Where "completeTodo" occurs in a line of the entries below, copy that line.

*** Data for this task Section Begins ***

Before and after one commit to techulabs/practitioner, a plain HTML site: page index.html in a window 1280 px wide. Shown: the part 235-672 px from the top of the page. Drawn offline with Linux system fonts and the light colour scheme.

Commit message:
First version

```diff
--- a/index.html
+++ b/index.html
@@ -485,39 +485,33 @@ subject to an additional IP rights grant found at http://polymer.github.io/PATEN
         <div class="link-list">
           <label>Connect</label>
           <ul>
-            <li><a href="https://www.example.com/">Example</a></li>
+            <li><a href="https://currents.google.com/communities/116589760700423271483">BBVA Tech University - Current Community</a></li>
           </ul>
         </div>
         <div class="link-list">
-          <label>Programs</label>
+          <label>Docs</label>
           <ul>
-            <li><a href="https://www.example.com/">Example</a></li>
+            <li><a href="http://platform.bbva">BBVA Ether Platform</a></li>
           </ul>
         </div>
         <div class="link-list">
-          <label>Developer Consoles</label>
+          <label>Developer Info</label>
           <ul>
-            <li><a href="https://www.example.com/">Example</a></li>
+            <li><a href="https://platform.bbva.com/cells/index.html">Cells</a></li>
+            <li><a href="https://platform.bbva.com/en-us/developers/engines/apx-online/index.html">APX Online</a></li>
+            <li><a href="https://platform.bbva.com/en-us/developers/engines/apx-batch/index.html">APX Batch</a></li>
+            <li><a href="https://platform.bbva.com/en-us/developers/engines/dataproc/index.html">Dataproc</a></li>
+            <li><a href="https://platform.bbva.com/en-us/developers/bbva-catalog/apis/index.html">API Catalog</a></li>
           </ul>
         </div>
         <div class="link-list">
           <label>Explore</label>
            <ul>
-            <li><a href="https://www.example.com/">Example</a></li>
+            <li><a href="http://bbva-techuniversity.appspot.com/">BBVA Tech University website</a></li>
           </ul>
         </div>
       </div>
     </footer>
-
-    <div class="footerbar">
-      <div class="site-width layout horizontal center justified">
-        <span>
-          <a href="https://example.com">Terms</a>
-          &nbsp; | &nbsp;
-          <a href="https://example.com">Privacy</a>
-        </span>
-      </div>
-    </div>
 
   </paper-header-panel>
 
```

*** Data for this task Section Ends ***
*** Data for this task Section Begins ***

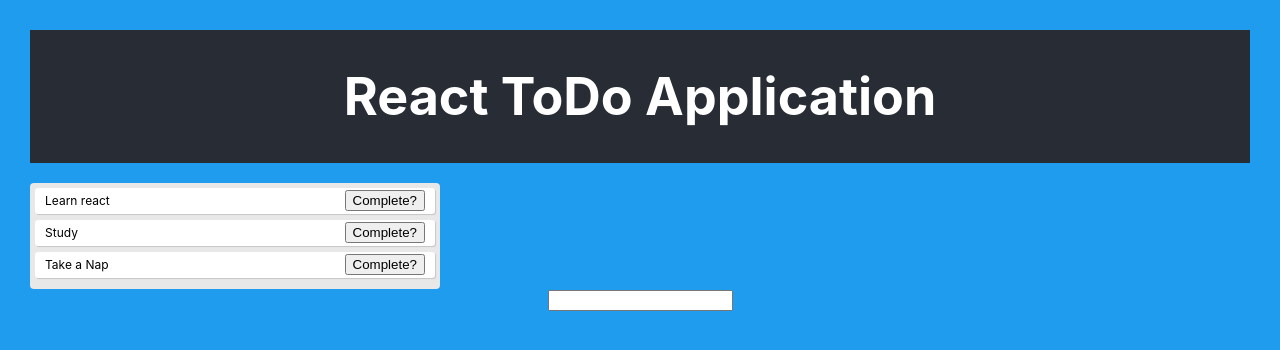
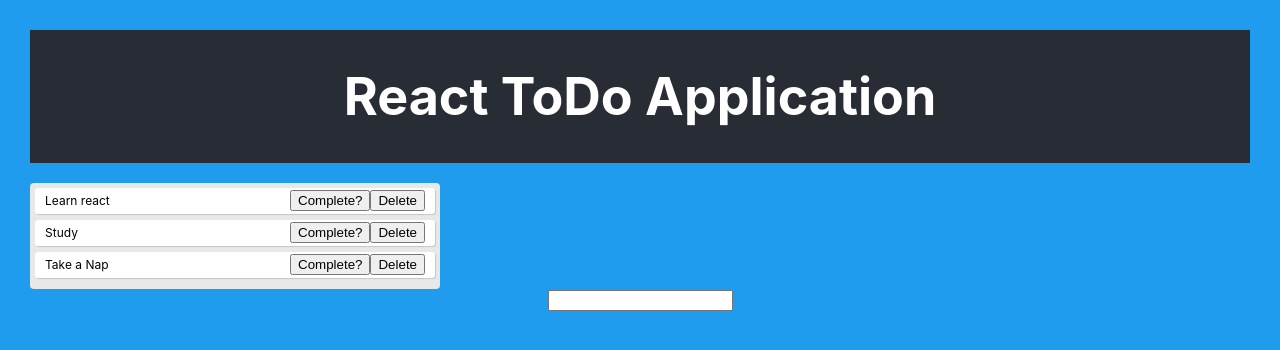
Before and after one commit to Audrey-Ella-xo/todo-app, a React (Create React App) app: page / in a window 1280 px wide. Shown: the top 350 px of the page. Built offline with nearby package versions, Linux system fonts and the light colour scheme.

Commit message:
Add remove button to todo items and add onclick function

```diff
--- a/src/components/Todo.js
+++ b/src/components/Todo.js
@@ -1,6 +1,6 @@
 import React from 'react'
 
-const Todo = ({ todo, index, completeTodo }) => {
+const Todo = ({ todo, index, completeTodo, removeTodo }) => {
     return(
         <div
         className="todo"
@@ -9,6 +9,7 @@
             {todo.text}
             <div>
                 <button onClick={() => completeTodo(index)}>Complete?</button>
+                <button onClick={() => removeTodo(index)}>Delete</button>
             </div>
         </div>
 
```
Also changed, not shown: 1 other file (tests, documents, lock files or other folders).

*** Data for this task Section Ends ***
*** Data for this task Section Begins ***

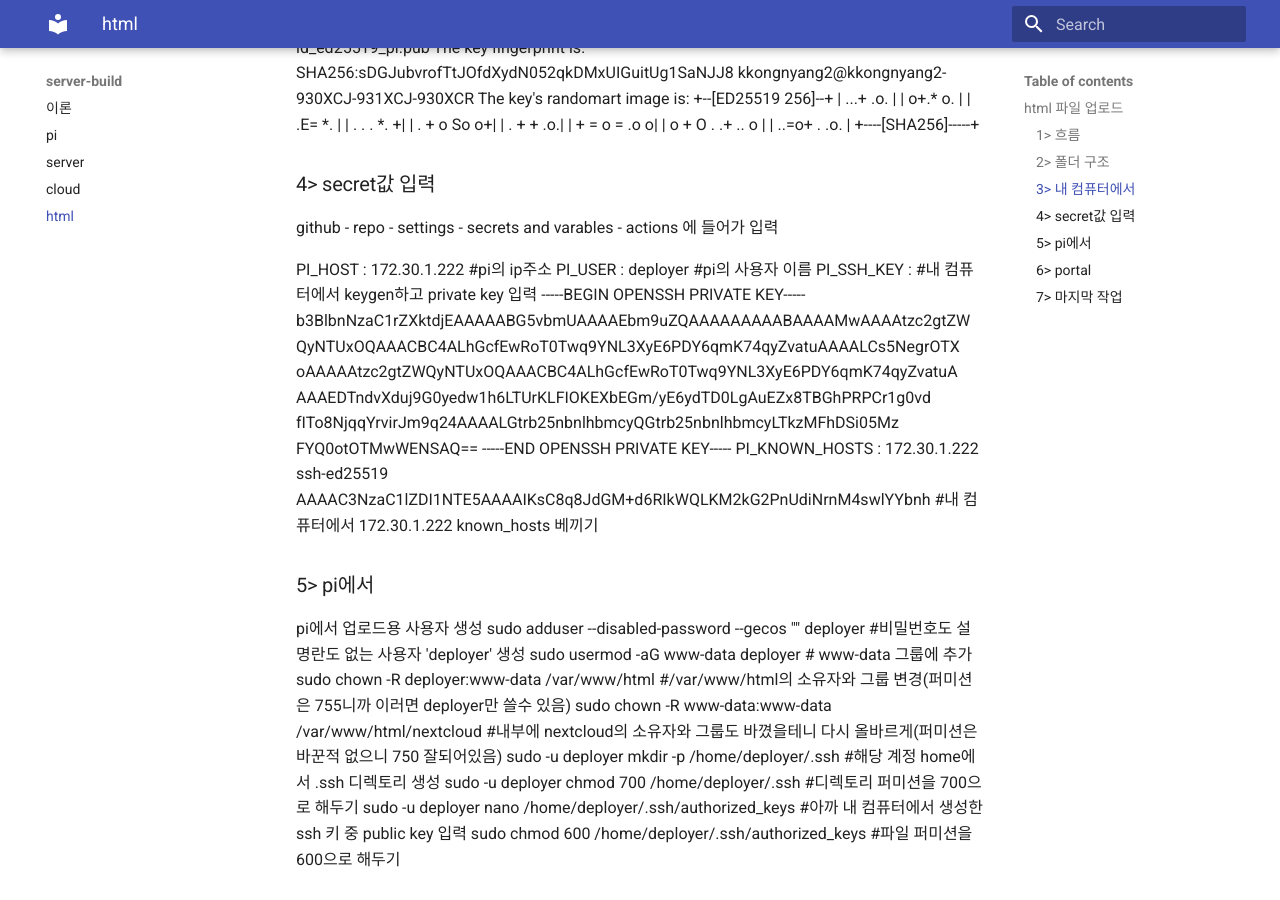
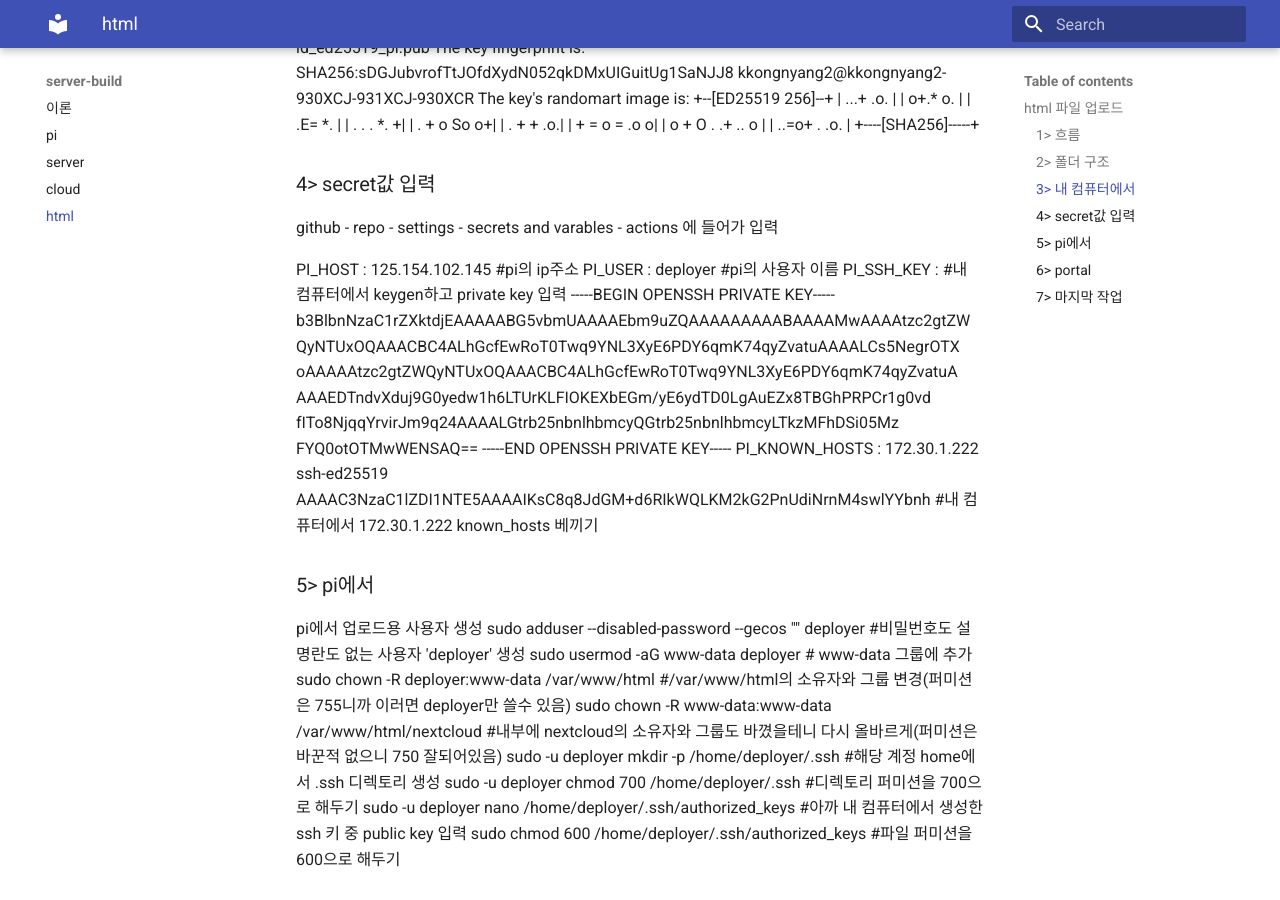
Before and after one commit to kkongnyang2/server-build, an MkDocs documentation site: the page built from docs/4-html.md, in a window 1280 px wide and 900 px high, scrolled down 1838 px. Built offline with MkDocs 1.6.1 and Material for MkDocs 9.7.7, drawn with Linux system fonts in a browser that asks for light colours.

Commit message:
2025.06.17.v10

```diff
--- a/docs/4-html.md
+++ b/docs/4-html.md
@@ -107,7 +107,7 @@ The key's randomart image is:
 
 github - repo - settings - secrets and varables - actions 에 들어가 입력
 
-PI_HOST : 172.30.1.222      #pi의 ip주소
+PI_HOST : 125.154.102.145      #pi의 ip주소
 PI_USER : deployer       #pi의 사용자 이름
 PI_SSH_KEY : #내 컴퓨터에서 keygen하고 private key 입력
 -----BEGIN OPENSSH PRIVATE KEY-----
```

*** Data for this task Section Ends ***

▸ Written answer:
-const Todo = ({ todo, index, completeTodo }) => {
+const Todo = ({ todo, index, completeTodo, removeTodo }) => {
                 <button onClick={() => completeTodo(index)}>Complete?</button>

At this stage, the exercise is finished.